September 05, 2017 06:24 PM
Attorney General Jeff Sessions said the program known as the Deferred Action for Childhood Arrivals (DACA) will end in six months to give Congress time to find a legislative solution for the immigrants.
Here's a look at the program and what happens next for the nearly 800,000 people in it who are allowed to work in the U.S. and receive protection from deportation.
Keep in mind, Tuesday's announcement essentially gives Congress six months to act. Either they can allow the program to be phased out, or they can pass a new law that addresses these issues.
What is DACA?
DACA stands for Deferred Action for Childhood Arrivals, and the only people eligible are undocumented immigrants who were brought to the United States as kids. Since the program began in 2012, nearly 800,000 people throughout the country have been approved.
Where did it come from?
Frustration grew during the Obama administration over repeated failures to pass the "Dream Act," which would have provided a path to legal U.S. citizenship for the young immigrants who ended up becoming DACA beneficiaries and became known as "dreamers." The last major attempt to pass the legislation was in 2011.
Immigrant activists staged protests and participated in civil disobedience in an effort to push Obama to act after Congress did not pass legislation.

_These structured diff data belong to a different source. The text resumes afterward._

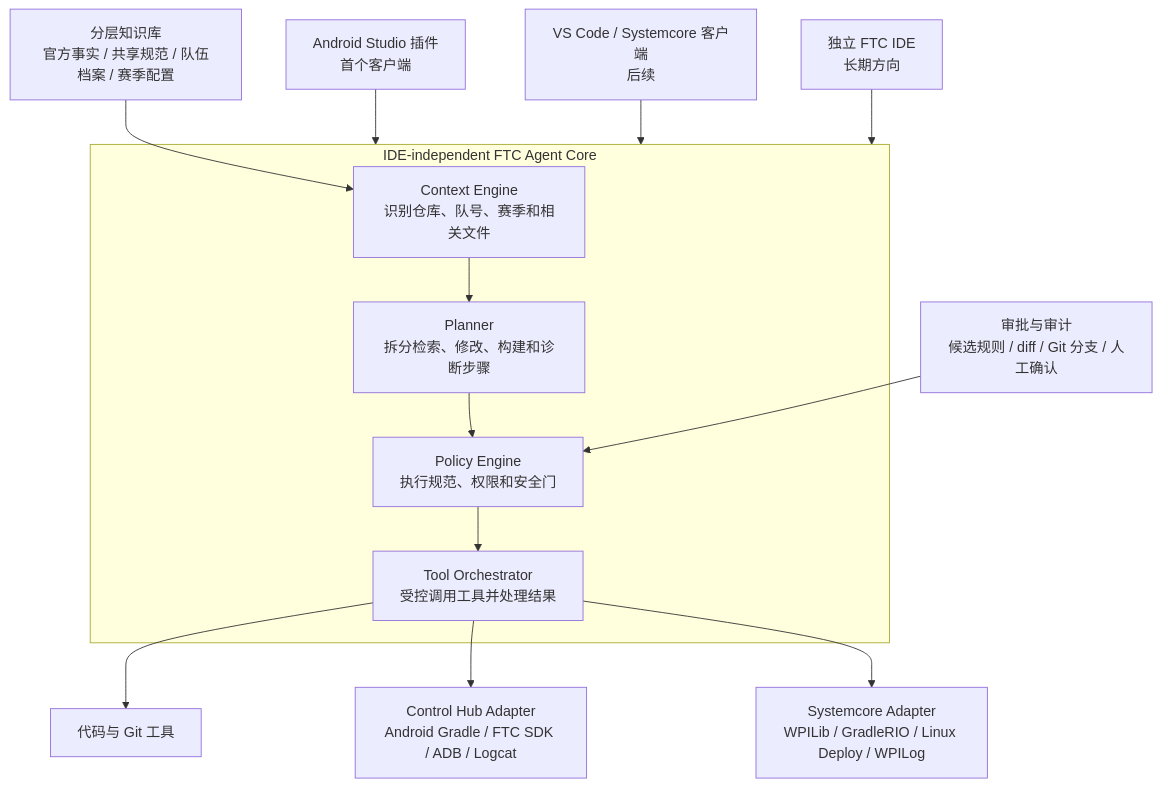
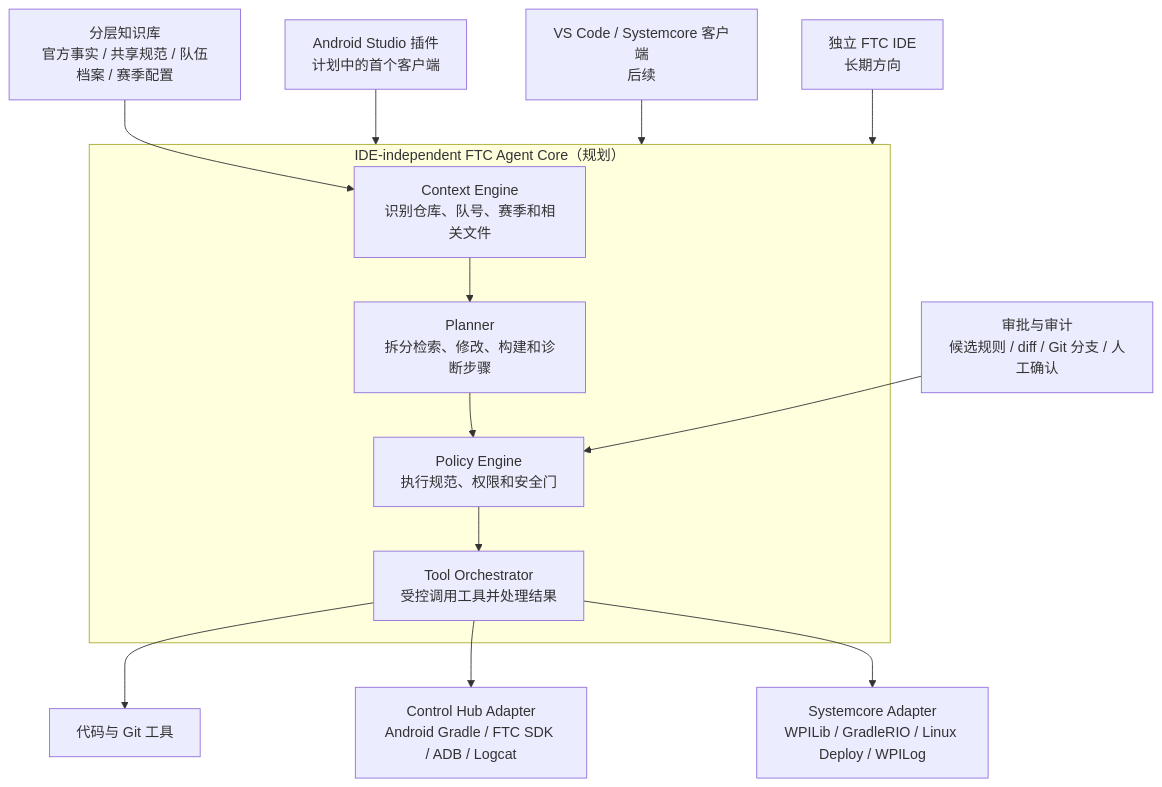
The diagram in README.md (lucasnotfound59/FTC-Knowledge-Bank), drawn with Mermaid before and after one commit. The commit also changed other lines of this file, not shown here.

Commit message:
docs: add Knowledge Core quick start and manual

````diff
--- a/README.md
+++ b/README.md
@@ -39,25 +400,25 @@
 ```mermaid
 flowchart TB
-    AS["Android Studio 插件<br/>首个客户端"]
+    AS["Android Studio 插件<br/>计划中的首个客户端"]
     VS["VS Code / Systemcore 客户端<br/>后续"]
     IDE["独立 FTC IDE<br/>长期方向"]
 
     AS --> CORE
     VS --> CORE
     IDE --> CORE
 
-    subgraph CORE["IDE-independent FTC Agent Core"]
+    subgraph CORE["IDE-independent FTC Agent Core（规划）"]
         CONTEXT["Context Engine<br/>识别仓库、队号、赛季和相关文件"]
         PLANNER["Planner<br/>拆分检索、修改、构建和诊断步骤"]
         POLICY["Policy Engine<br/>执行规范、权限和安全门"]
         ORCHESTRATOR["Tool Orchestrator<br/>受控调用工具并处理结果"]
         CONTEXT --> PLANNER --> POLICY --> ORCHESTRATOR
     end
 
     KB["分层知识库<br/>官方事实 / 共享规范 / 队伍档案 / 赛季配置"] --> CONTEXT
     APPROVAL["审批与审计<br/>候选规则 / diff / Git 分支 / 人工确认"] --> POLICY
 
     ORCHESTRATOR --> REPO["代码与 Git 工具"]
     ORCHESTRATOR --> LEGACY["Control Hub Adapter<br/>Android Gradle / FTC SDK / ADB / Logcat"]
     ORCHESTRATOR --> SYSTEMCORE["Systemcore Adapter<br/>WPILib / GradleRIO / Linux Deploy / WPILog"]
 ```
````
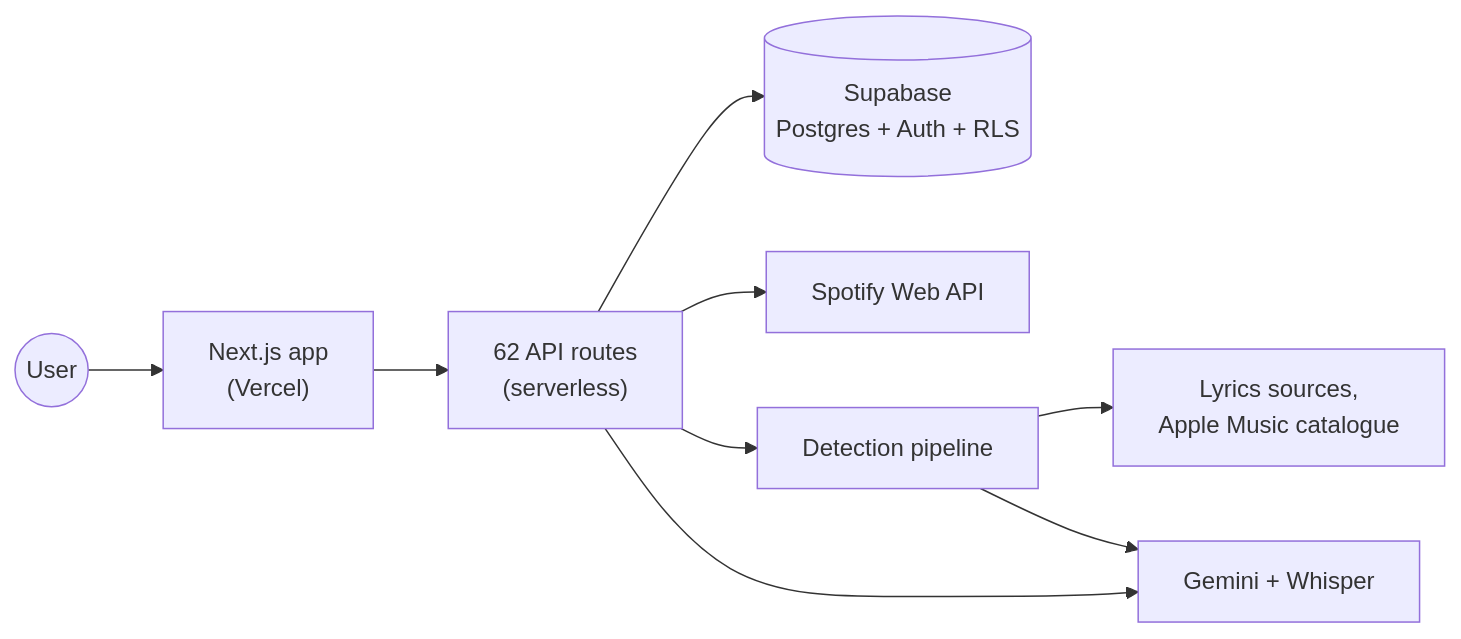
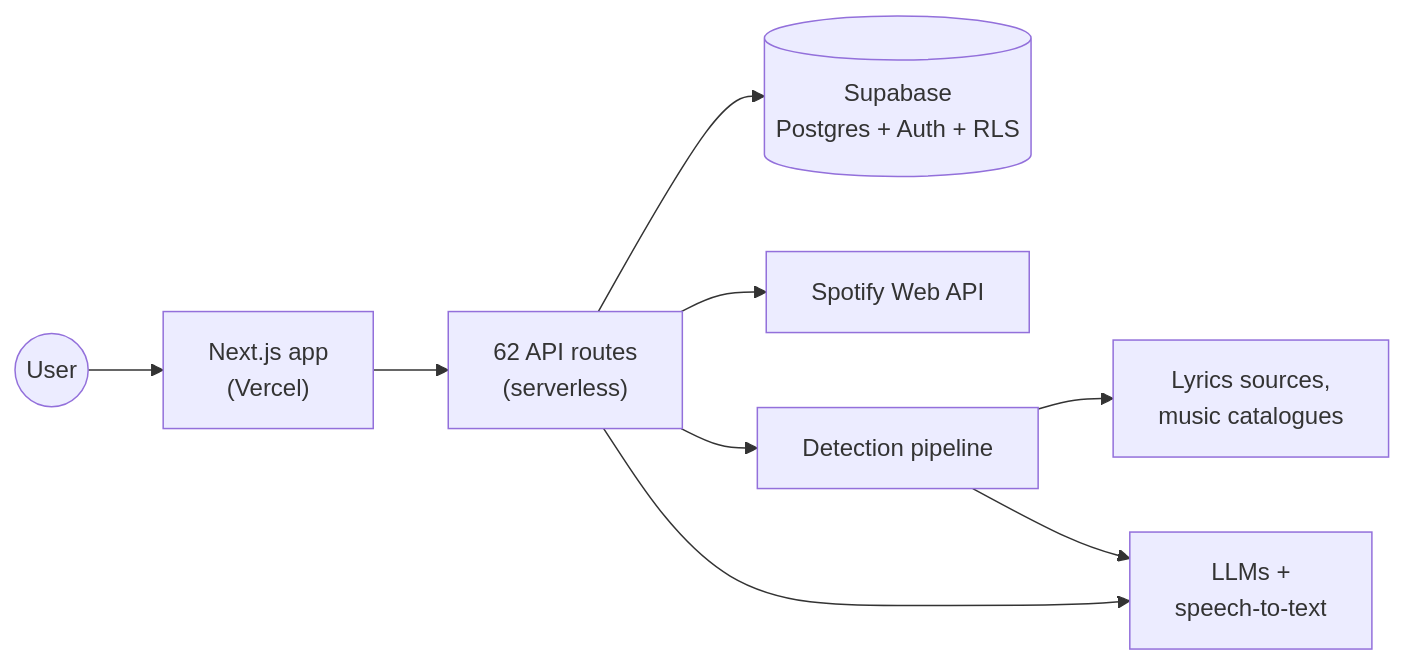
Before and after one commit to andrealacche11-crypto/portfolio: the second of 2 diagrams in personal/pepitune.md, drawn with Mermaid. The commit also changed other lines of this file, not shown here.

````diff
--- a/personal/pepitune.md
+++ b/personal/pepitune.md
@@ -123,11 +123,11 @@
 ```mermaid
 flowchart LR
     U((User)) --> APP["Next.js app<br/>(Vercel)"]
     APP --> API["62 API routes<br/>(serverless)"]
     API --> DB[("Supabase<br/>Postgres + Auth + RLS")]
     API --> SP[Spotify Web API]
     API --> PIPE["Detection pipeline"]
-    PIPE --> EXT["Lyrics sources,<br/>Apple Music catalogue"]
-    PIPE --> AI["Gemini + Whisper"]
+    PIPE --> EXT["Lyrics sources,<br/>music catalogues"]
+    PIPE --> AI["LLMs +<br/>speech-to-text"]
     API --> AI
 ```
````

DACA is different than the Dream Act because it does not provide a pathway to legal residency or citizenship.
What do you think of President Donald Trump's decision to rescind the Deferred Action for Childhood Arrivals program with in six months?
Let your elected officials know your views on the issue?
Here are the websites and contact numbers of Minnesota's Congressional delegation:
Rep. Tim Walz (D) - (202) 225-2472; https://walzforms.house.gov/contact/
Rep. Jason Lewis (R) - (202) 225-2271; https://jasonlewis.house.gov/contact/
Rep. Erik Paulsen (R) - (202) 225-2871; https://paulsen.house.gov/contact-me/
Rep. Betty McCollum (D) - (202) 225-6631; https://mccollum.house.gov/contact/email
Rep. Tom Emmer (R) - (202) 225-2331; https://emmer.house.gov/contact/email
Rep. Collin Peterson (D) - (202) 225-2165; https://collinpeterson.house.gov/contact-me
Rep. Rick Nolan (D) - (202) 225-6211; https://nolan.house.gov/contact
Why end it?
President Donald Trump was under pressure from several states that threatened to sue his administration if it did not end DACA. They argued the order Obama issued creating the program was unconstitutional and that Congress should take charge of legislation dealing the issue.
Immigrant advocates, business leaders including the chief executives of Apple and Microsoft, clergy and many others put intense pressure on Trump to maintain the program but he decided to end it.
KSTP's Josh Rosenthal assisted in the reporting for this story
Updated: September 05, 2017 06:24 PM
Created: September 05, 2017 03:33 PM
(Copyright 2018 by The Associated Press. All Rights Reserved.)